His next film comes in 2000, with the further adventures of Ethan Hunt in Mission: Impossible 2. Despite a difficult shoot and clashes with star Tom Cruise, Woo delivers a particularly Zen action film. He orchestrates original, feverish action sequences as always, but with little of the moral and spiritual conflicts of his previous films. Apparently healed by art, the genius cineaste has been substituted by a brilliant craftsman, whose Windtalkers (2002) and Paycheck (2003) don’t deny his finesse and savoir-faire. Sure, to critics for whom cinema only has worth through the auteur theory, this can appear like degradation, but the cinephile open to the diversities of art, this is only a new transition. Today’s John Woo is like an old maker of samurai swords whose blades are still sharp but aren’t meant to kill. After confronting the world and himself, it wouldn’t be surprising to see him soon tackle the Grim Reaper itself, a logical and inevitable (all filmmakers get there sooner or later) continuation of what he’s always pursued.
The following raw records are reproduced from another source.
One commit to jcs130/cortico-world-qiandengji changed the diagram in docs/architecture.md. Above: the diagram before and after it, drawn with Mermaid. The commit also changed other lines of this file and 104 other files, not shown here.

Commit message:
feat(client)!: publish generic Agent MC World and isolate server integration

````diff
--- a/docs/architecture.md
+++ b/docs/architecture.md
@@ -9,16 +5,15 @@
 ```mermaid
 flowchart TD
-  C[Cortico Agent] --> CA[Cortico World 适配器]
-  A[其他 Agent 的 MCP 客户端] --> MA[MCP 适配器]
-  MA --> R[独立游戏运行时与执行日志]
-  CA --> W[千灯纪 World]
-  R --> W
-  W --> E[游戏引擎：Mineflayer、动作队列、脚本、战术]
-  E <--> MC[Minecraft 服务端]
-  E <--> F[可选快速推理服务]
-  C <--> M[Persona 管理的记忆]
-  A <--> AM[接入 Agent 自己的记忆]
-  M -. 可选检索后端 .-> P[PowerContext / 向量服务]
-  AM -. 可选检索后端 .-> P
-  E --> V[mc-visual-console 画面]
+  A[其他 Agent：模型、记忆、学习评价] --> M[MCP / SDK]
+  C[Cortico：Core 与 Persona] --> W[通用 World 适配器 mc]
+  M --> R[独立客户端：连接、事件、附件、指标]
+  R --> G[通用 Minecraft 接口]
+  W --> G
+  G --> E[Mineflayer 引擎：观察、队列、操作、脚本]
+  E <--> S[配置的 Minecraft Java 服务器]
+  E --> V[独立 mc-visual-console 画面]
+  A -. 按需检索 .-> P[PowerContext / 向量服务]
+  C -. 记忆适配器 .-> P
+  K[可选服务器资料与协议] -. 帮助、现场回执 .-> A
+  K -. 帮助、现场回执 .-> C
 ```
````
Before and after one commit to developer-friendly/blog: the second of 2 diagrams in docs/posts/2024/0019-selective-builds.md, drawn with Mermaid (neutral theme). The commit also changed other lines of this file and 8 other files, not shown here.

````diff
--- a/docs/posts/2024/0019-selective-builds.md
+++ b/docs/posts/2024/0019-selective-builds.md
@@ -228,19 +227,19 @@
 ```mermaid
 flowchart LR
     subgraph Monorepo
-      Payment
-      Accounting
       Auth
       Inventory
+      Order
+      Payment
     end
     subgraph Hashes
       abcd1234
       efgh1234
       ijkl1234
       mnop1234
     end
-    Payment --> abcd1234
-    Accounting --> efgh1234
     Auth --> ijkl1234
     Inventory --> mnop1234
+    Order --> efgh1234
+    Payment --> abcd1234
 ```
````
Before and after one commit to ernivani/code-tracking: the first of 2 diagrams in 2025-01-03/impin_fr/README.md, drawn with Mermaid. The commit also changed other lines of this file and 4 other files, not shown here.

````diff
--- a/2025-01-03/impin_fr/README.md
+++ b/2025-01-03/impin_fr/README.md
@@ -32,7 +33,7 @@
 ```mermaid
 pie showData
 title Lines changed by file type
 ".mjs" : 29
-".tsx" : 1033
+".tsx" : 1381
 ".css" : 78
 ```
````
So, friend’s advice, don’t miss the next transition, because it risks being, in the image of the others, unforgettable.